#### Your goal:
Please give the count of lines below with the string "pull" in them, and no other words.

#### Provided data:
%%
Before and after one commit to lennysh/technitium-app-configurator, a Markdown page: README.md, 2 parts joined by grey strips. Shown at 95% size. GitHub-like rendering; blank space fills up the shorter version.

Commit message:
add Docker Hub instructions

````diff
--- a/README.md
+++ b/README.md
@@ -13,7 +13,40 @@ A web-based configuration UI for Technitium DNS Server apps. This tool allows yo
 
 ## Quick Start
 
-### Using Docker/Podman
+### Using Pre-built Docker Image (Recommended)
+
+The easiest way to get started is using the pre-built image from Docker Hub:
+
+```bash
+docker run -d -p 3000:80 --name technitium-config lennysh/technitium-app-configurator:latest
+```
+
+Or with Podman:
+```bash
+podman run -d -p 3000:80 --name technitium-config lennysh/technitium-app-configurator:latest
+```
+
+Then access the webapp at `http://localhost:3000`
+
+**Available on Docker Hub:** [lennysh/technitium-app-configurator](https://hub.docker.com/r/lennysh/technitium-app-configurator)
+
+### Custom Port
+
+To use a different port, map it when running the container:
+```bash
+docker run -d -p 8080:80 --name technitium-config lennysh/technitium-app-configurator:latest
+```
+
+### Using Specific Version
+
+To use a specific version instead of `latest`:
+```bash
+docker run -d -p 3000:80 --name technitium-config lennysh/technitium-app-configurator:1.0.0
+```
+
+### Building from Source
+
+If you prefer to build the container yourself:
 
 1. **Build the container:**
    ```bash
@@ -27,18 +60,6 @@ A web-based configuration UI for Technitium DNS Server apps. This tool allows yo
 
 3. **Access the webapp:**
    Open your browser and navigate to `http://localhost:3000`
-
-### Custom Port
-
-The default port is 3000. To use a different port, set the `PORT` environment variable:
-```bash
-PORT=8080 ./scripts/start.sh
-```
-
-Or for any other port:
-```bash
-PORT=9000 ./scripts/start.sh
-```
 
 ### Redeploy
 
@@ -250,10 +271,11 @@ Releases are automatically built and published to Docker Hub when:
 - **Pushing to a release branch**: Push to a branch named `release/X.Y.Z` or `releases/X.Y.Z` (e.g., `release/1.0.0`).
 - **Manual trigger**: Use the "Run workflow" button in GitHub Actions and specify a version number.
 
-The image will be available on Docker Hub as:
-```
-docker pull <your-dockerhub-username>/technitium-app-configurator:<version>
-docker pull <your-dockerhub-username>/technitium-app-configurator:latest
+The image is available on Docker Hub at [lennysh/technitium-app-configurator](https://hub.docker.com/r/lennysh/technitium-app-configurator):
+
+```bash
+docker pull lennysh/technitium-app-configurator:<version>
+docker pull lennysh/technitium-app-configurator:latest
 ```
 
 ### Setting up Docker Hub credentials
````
%%
#### Task result:
4